Garcia cited a recent a dinner he had been invited to.
“It was at the home of a Syrian doctor. He is one of our local residents. A great taxpayer, a great citizen, with wonderful family. There were 20 other doctors there at dinner and I heard their story. They are in our Valley because of the treatment they get here. Some of the doctors have been to Harvard and Yale, some settled in Canada for a bit, others in the northeast. Hearing from friends, the way things are in this area, once they visit they relocate the family here.”
Garcia praised Edinburg residents and the Valley generally for welcoming new talent. It is a comment this reporter has heard McAllen Mayor Jim Darling mention also.
“There were Indian doctors, Lebanese doctors, and other Middle Eastern folks at the dinner,” Garcia said. “We are a diverse community, we treat people the way they should be treated. And, we all strive for the same thing. This is what the United States should be emulating at this time, instead of being so divisive.”
The theme of Garcia’s State of the City address was “Flying High.” Videos played at the event showed a bird’s eye view of Edinburg and the tremendous growth it is experiencing. Asked why he chose this theme, Garcia said:
“We are doing better than we have ever done. Flying High means, we are growing big, completely transforming the city from what it was to a destination city. There is so much growth we had to get up really high to see everything.”
Asked if he ever imagined such growth when he was growing up, Edinburg native Garcia said:
“Never in my wildest dreams. When I was a kid, growing up, it was a big deal to take a trip to McAllen, Texas, to go to the only big box around, which was Sears. I remember being a kid in high school and going to the drive-in theater, which was way out in the country in McAllen, on the corner of what is now Nolana and 10th Street. You had to drive out through the orchards and the fields to get there. Now, the dividing lines between the cities are fading and we are becoming one area that can become very important to the state and to the nation.”
Asked about Edinburg’s population growth, Garcia said he doubts the U.S. Census Bureau has got a handle on the real number.
“We are hearing that our population is anywhere between 87,000 and 89,000. I have no doubt that we are at 100,000. The university’s predictions to us are that within five years, McAllen’s and Edinburg’s population should be pretty much equal. There is so much room to grow north. Mayor Darling said it in his State of the City – that the university’s projections are that 90 percent of the new growth is going to be north of 107. So, McAllen will be growing in that direction. We will too. The difference is, we have so much more space for the growth.”
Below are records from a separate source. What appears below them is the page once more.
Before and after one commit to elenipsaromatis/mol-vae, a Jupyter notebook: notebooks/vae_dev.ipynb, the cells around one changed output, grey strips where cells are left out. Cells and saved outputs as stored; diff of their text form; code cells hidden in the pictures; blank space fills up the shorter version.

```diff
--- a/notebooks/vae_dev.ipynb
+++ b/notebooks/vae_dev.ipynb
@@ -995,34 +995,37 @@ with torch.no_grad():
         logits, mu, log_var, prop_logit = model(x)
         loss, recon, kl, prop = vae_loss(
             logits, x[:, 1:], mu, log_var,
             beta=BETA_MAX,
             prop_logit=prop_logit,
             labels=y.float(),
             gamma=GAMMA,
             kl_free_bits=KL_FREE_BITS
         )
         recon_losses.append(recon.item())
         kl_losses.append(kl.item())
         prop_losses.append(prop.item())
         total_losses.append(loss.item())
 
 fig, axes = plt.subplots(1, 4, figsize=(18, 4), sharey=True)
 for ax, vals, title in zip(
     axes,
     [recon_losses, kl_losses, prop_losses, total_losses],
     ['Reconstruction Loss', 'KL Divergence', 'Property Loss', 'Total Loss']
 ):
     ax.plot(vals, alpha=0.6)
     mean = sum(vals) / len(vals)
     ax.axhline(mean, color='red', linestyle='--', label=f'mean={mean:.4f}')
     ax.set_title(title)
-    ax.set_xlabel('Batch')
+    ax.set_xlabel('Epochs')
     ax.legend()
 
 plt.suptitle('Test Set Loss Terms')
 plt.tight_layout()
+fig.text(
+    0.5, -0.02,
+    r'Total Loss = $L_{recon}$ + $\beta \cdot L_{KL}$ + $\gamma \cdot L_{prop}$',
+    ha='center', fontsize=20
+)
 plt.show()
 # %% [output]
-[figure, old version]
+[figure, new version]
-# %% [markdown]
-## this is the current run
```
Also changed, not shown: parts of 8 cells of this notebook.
Garcia ended his interview by saying he is and would rather be more lucky than good.